“If it had hit, we would still be picking up the pieces,” Baker told NASA.
Solar storms begin with a explosion from the sun called a solar flare, which results in extreme radiation and strong plasma clouds. The most damaging results of the explosion are the plasma clouds, known as coronal mass ejections (CMEs).
Luckily, the solar storm occurred at the right time for Earth’s inhabitants.
“I have come away from our recent studies more convinced than ever that Earth and its inhabitants were incredibly fortunate that the 2012 eruption happened when it did,” Baker said. “If the eruption had occurred only one week earlier, Earth would have been in the line of fire.”
The storm could have caused widespread power blackouts.

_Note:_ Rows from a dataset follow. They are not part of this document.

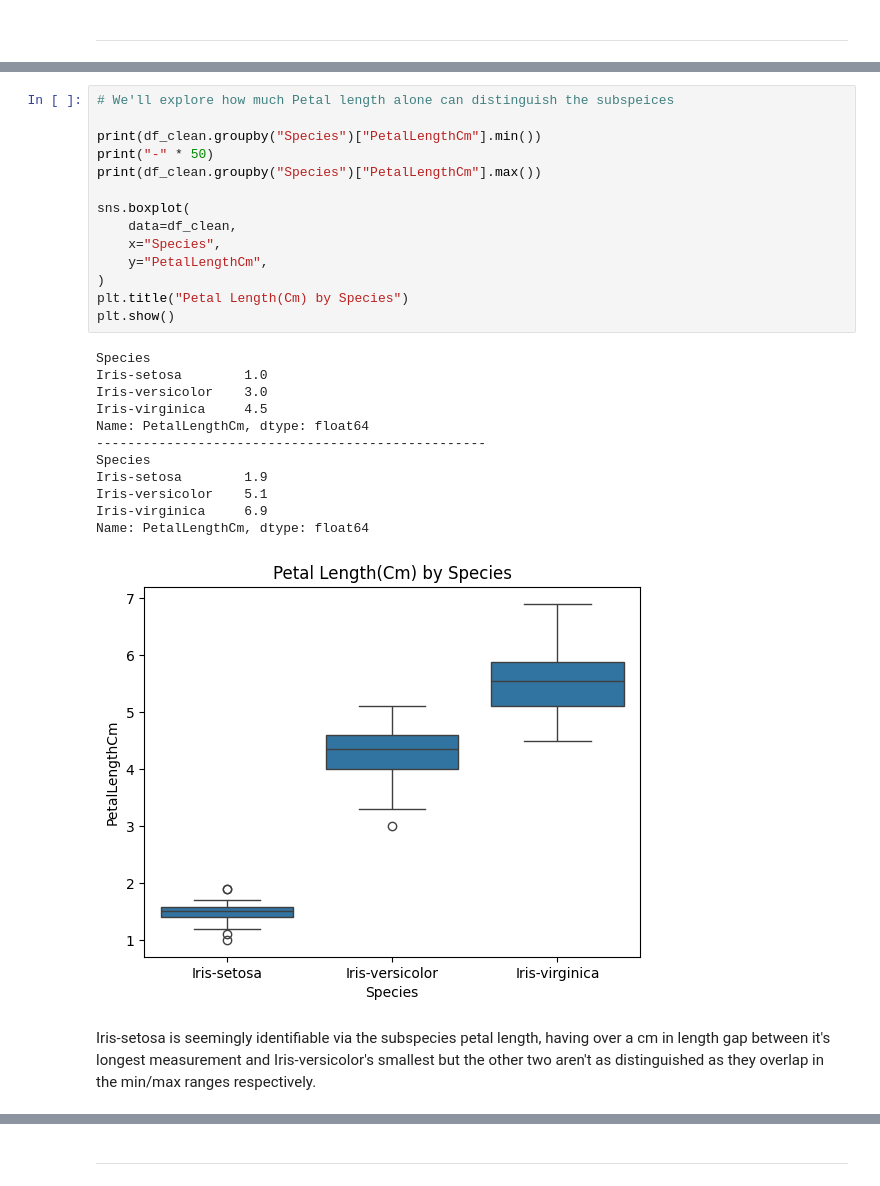
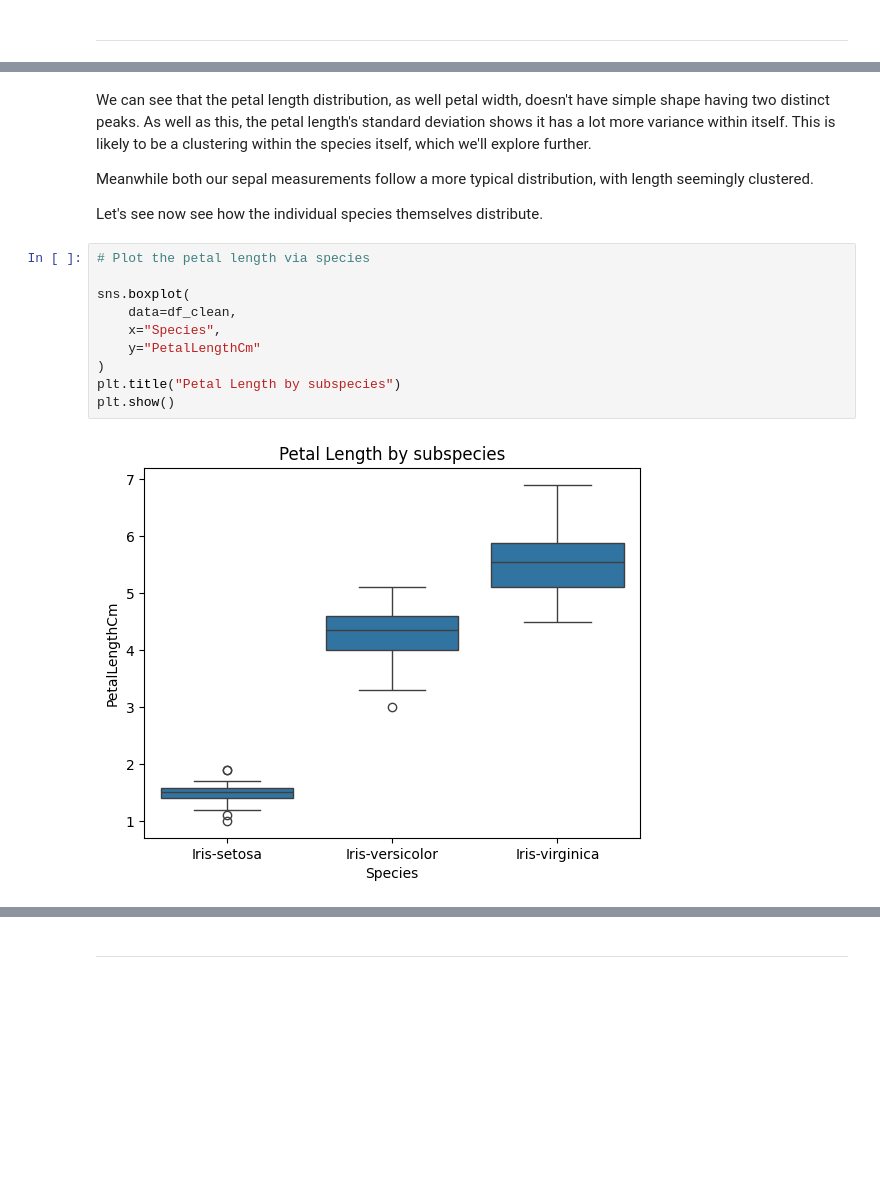
Before and after one commit to 13NateMate37/Practice_with_Iris_take2, a Jupyter notebook: jupyter_notebooks/2_irisprac_EDA copy.ipynb, the cells around one changed output, grey strips where cells are left out. Cells and saved outputs as stored; diff of their text form; blank space fills up the shorter version.

```diff
--- a/jupyter_notebooks/2_irisprac_EDA copy.ipynb
+++ b/jupyter_notebooks/2_irisprac_EDA copy.ipynb
@@ -77,29 +127,18 @@ df_clean.head(10)
+# %% [markdown]
+We can see that the petal length distribution, as well petal width, doesn't have simple shape having two distinct peaks. As well as this, the petal length's standard deviation shows it has a lot more variance within itself. This is likely to be a clustering within the species itself, which we'll explore further.
+
+Meanwhile both our sepal measurements follow a more typical distribution, with length seemingly clustered.
+
+Let's see now see how the individual species themselves distribute.
 # %%
-# We'll explore how much Petal length alone can distinguish the subspeices
-
-print(df_clean.groupby("Species")["PetalLengthCm"].min())
-print("-" * 50)
-print(df_clean.groupby("Species")["PetalLengthCm"].max())
+# Plot the petal length via species
 
 sns.boxplot(
     data=df_clean,
     x="Species",
-    y="PetalLengthCm",
+    y="PetalLengthCm"
 )
-plt.title("Petal Length(Cm) by Species")
+plt.title("Petal Length by subspecies")
 plt.show()
 # %% [output]
-Species
-Iris-setosa        1.0
-Iris-versicolor    3.0
-Iris-virginica     4.5
-Name: PetalLengthCm, dtype: float64
---------------------------------------------------
-Species
-Iris-setosa        1.9
-Iris-versicolor    5.1
-Iris-virginica     6.9
-Name: PetalLengthCm, dtype: float64
-[figure, old version]
+[figure, new version]
-# %% [markdown]
-Iris-setosa is seemingly identifiable via the subspecies petal length, having over a cm in length gap between it's longest measurement and Iris-versicolor's smallest but the other two aren't as distinguished as they overlap in the min/max ranges respectively.
```
Also changed, not shown: parts of 19 cells of this notebook, 2 other files.
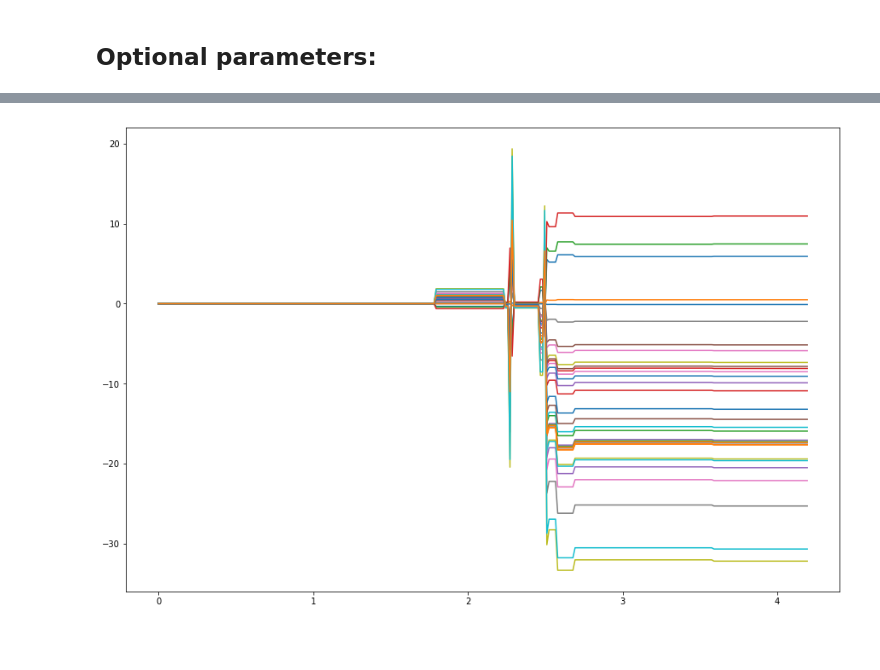
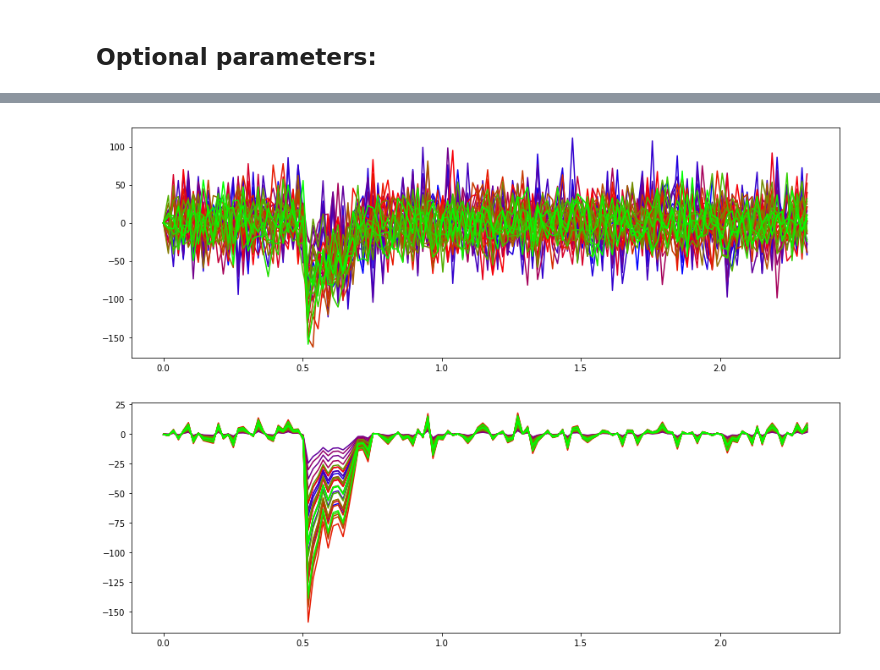
Before and after one commit to zoccoler/metroid, a Jupyter notebook: METROID.ipynb, the cells around one changed output, grey strips where cells are left out. Cells and saved outputs as stored; diff of their text form; code cells hidden in the pictures; blank space fills up the shorter version.

```diff
--- a/METROID.ipynb
+++ b/METROID.ipynb
@@ -69,12 +69,12 @@ if testing:
 ## Optional parameters:
 # %%
 if testing:
-    t_sig_onset = 2.5
-    t_sig_end = None
-    method = 'wPCA'
+    t_sig_onset = 0.5
+    t_sig_end = 1
+    method = 'ICA'
     n_comp=2
     wavelet = 'Haar'
-    autoselect='auto'
+    autoselect='manual'
 # %%
 def metroid(folder,FR,transitory,t_sig_onset=None,t_sig_end=None,method='wPCA',n_comp=2,wavelet='Haar',autoselect='auto'):
     import numpy as np
@@ -93,8 +93,8 @@ def metroid(folder,FR,transitory,t_sig_onset=None,t_sig_end=None,method='wPCA',n
 #     from ipynb.fs.full.MES import mes
     ROIs_means_list = []
     for video,fr,mask in zip(video_list,FR,mask_list):
-#         print('LAK')
-        ROIs_masks, label_ROIs, ROIs_means, time  = mes.segment(video, fr, mask)
+#         print('LAK',video.shape)
+        ROIs_masks, label_ROIs, ROIs_means, time  = mes.segment(mask,video, fr)
         ROIs_means_list.append(ROIs_means)
     if len(video_list)>1:
 #         print(len(ROIs_means_list))
@@ -282,5 +316,12 @@ if testing:
 # %%
 if testing:
-    plt.figure(figsize=[15,15])
-    plt.plot(time, ROIs_means)
+
+
+    fig, ax1 = plt.subplots(figsize=[15,15])
+
+
+
+    for i in range(nregions):
+
+        ax1.plot(time,ROIs_means[:,i],color=newcolors[i+1])
 # %% [output]
@@ -303,6 +329,22 @@ if testing:
+# %%
+if testing:
+
+    fig, ax1 = plt.subplots(figsize=[15,5])
+
+
+
+    for i in range(nregions):
+
+        ax1.plot(time,ROIs_means_corrected[:,i],color=newcolors[i+1])
+# %% [output]
+[figure, added]
 # %%
 if testing:
-    plt.figure(figsize=[15,10])
-    plt.plot(time, ROIs_filtered[:,:])
+
+    fig, ax1 = plt.subplots(figsize=[15,5])
+
+    for i in range(nregions):
+
+        ax1.plot(time,ROIs_filtered[:,i],color=newcolors[i+1])
 # %% [output]
-[figure, old version]
+[figure, new version]
```
Also changed, not shown: parts of 8 cells of this notebook, 3 other files.
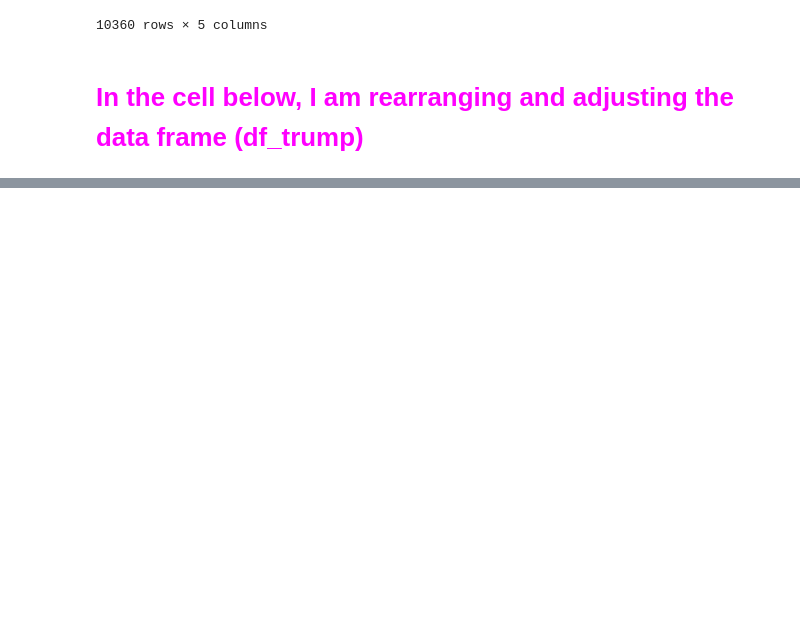
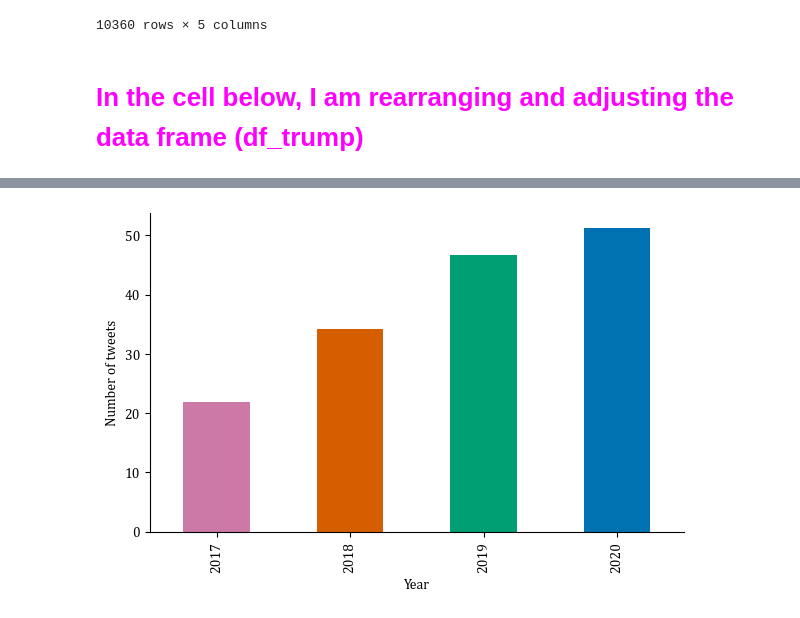
Before and after one commit to Htbibalan/PYTHON_COURSE_2024, a Jupyter notebook: notebooks/hel8048_project.ipynb, the cells around one changed output, grey strips where cells are left out. Cells and saved outputs as stored; diff of their text form; code cells hidden in the pictures; blank space fills up the shorter version.

```diff
--- a/notebooks/hel8048_project.ipynb
+++ b/notebooks/hel8048_project.ipynb
@@ -363,0 +143,29 @@ top_10_dates
+# %%
+
+#Average number of tweets per week per year
+
+# Get the average number of tweets per week per year
+df_trump['week'] = df_trump['date'].dt.isocalendar().week
+df_trump['year'] = df_trump['date'].dt.year
+df_week = df_trump.groupby(['year', 'week']).size().reset_index(name='number_of_tweets')
+df_week = df_week.groupby('year')['number_of_tweets'].mean().reset_index()
+
+# Plotting
+
+ax = df_week.plot(x='year', y='number_of_tweets', kind='bar',width = 0.5, color=['#CC79A7', '#D55E00','#009E73','#0072B2'  ],  figsize=(8, 6), legend=False)
+
+plt.xlabel('Year')
+plt.ylabel('Number of tweets')
+plt.title('')
+ax.spines['top'].set_visible(False)
+ax.spines['right'].set_visible(False)
+#ax.legend().remove()
+
+
+
+
+plt.tight_layout(pad=8)
+
+plt.savefig(fig_folder + "av_tweets_per_week.png")
+# %% [output]
+[figure, added]
```
Also changed, not shown: parts of 41 cells of this notebook, 21 other files.
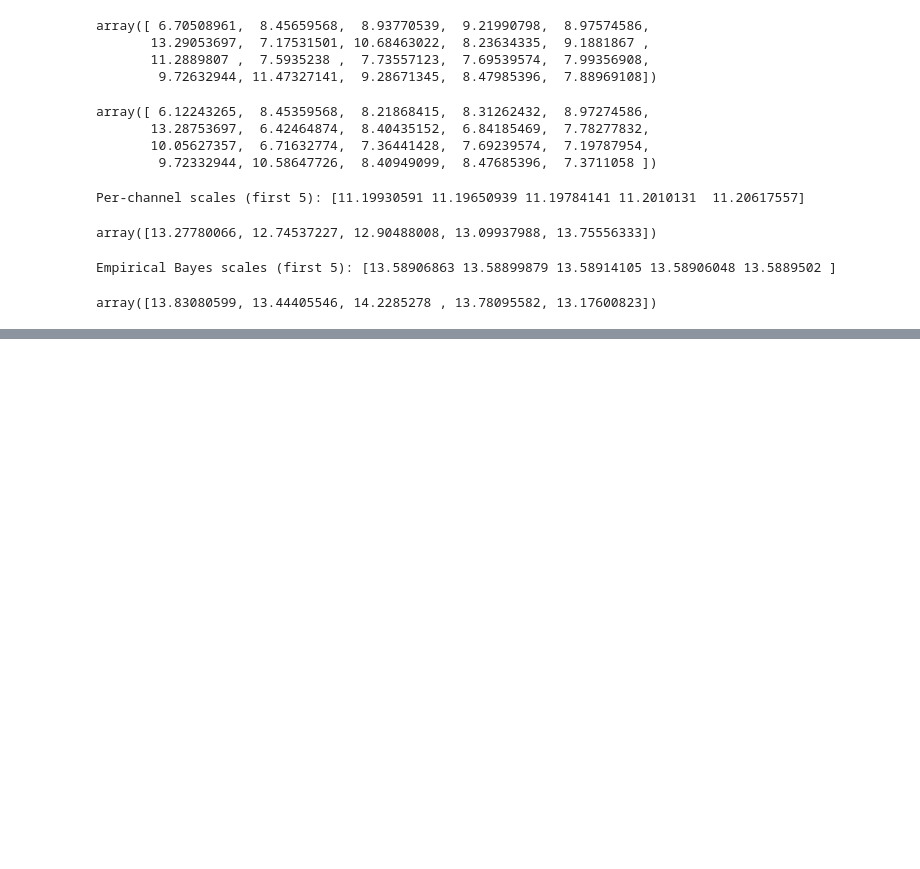
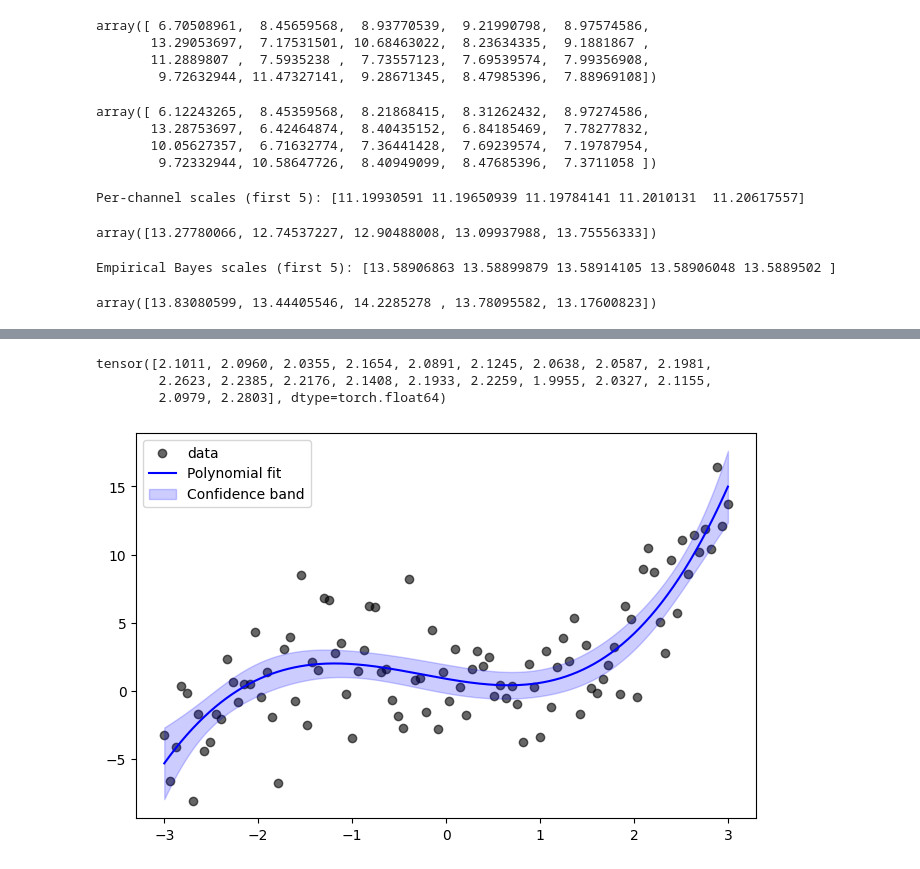
Before and after one commit to tahir0khalil/MaskedSmoothing, a Jupyter notebook: activation_scale_extension.ipynb, the cells around one changed output, grey strips where cells are left out. Saved outputs shown, nothing was run; the diff lists cells and outputs as text; code cells hidden in the pictures; blank space fills up the shorter version.

```diff
--- a/activation_scale_extension.ipynb
+++ b/activation_scale_extension.ipynb
@@ -370,7 +454,8 @@ X.max(axis=0)[:5]
 # %% [output]
 array([13.83080599, 13.44405546, 14.2285278 , 13.78095582, 13.17600823])
 # %%
-# 14. EVT
+# 13. EVT
+import numpy as np
 from scipy.stats import genpareto
 
 def evt_per_channel_scale(X, tail_fraction=0.05, quantile=0.999):
@@ -411,6 +496,10 @@ def evt_per_channel_scale(X, tail_fraction=0.05, quantile=0.999):
     return per_channel_scale
 
 # Example usage
+# Example usage
+N = 512 * 128  # total tokens
+C = 512
+X = np.random.randn(N, C)*2 + 5
 evt_scales = evt_per_channel_scale(X)
 print("EVT scales (first 5):", evt_scales[:5])
 # %% [output]
@@ -421,0 +629,7 @@ array([13.83080599, 13.44405546, 14.2285278 , 13.78095582, 13.17600823])
+# %%
+import torch
+
+q = torch.randn(3, 6)
+w = torch.randn(6)
+
+q.shape, w.shape
@@ -421,0 +718,3 @@ array([13.83080599, 13.44405546, 14.2285278 , 13.78095582, 13.17600823])
+# %%
+d = torch.load('/home/tahir/workspace2/MaskedSmoothing/act_scales_logsum/opt-125m_reference.pt', map_location=torch.device('cpu'))
+d['model.decoder.layers.0.self_attn.q_proj'].shape
@@ -421,0 +843,60 @@ array([13.83080599, 13.44405546, 14.2285278 , 13.78095582, 13.17600823])
+# %%
+res0[0:20]
+# %% [output]
+tensor([2.1011, 2.0960, 2.0355, 2.1654, 2.0891, 2.1245, 2.0638, 2.0587, 2.1981,
+        2.2623, 2.2385, 2.2176, 2.1408, 2.1933, 2.2259, 1.9955, 2.0327, 2.1155,
+        2.0979, 2.2803], dtype=torch.float64)
+# %%
+import numpy as np
+import matplotlib.pyplot as plt
+
+def polyfit_with_uncertainty(x, y, degree=4, conf=0.95):
+    # Design matrix for polynomial regression
+    X = np.vander(x, degree + 1, increasing=True)
+
+    # Fit using least squares
+    w, residuals, rank, s = np.linalg.lstsq(X, y, rcond=None)
+
+    # Estimate noise variance
+    n, p = X.shape
+    if residuals.size > 0:
+        sigma2 = residuals[0] / (n - p)
+    else:
+        sigma2 = np.var(y - X @ w)
+
+    # Covariance of coefficients
+    cov_w = sigma2 * np.linalg.inv(X.T @ X)
+
+    # Prediction grid
+    x_grid = np.linspace(np.min(x), np.max(x), 300)
+    X_grid = np.vander(x_grid, degree + 1, increasing=True)
+
+    # Mean and variance of predictions
+    y_mean = X_grid @ w
+    y_var = np.sum(X_grid @ cov_w * X_grid, axis=1)
+    y_std = np.sqrt(y_var)
+
+    # Confidence interval
+    from scipy.stats import norm
+    z = norm.ppf(0.5 + conf / 2)
+    y_upper = y_mean + z * y_std
+    y_lower = y_mean - z * y_std
+
+    return x_grid, y_mean, y_lower, y_upper, w
+
+# --- Example Usage ---
+np.random.seed(0)
+x = np.linspace(-3, 3, 100)
+y_true = 0.5 * x**3 - x + 2
+y = y_true + np.random.normal(0, 3, size=x.shape)
+
+xg, mean, low, high, w = polyfit_with_uncertainty(x, y, degree=4, conf=0.95)
+
+plt.figure(figsize=(8,5))
+plt.scatter(x, y, color="black", alpha=0.6, label="data")
+plt.plot(xg, mean, color="blue", label="Polynomial fit")
+plt.fill_between(xg, low, high, color="blue", alpha=0.2, label="Confidence band")
+plt.legend()
+plt.show()
+# %% [output]
+[figure, added]
```
Also changed, not shown: parts of 78 cells of this notebook, 11 other files.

According to NASA, this would have disabled anything that plugs into an electrical socket, and most people wouldn’t have been able to flush their toilets, as many rely on electric pumps.
According to a National Academy of Sciences study, the storm would have cause about $2 trillion in damage, which would have taken years to fix completely.
Scientists say the storm was comparable to the 1859 Carrington event, when a solar storm caused telegraph lines around the world to spark, resulting in fires in some telegraph offices. That storm also ignited the Northern Lights down as far as Cuba and Hawaii.
Perhaps the most terrifying takeaway is that a solar storm could hit Earth in the next ten years. According to an analysis by Predictive Science Inc. physicist Pete Riley, there is a 12 percent chance that a solar storm as powerful as the Carrington event could hit Earth in the next ten years.
“Initially, I was quite surprised that the odds were so high, but the statistics appear to be correct,” Riley told NASA. “It is a sobering figure.”
Watch a NASA video explaining the solar storm:
Image via NASA Science Visualization Studio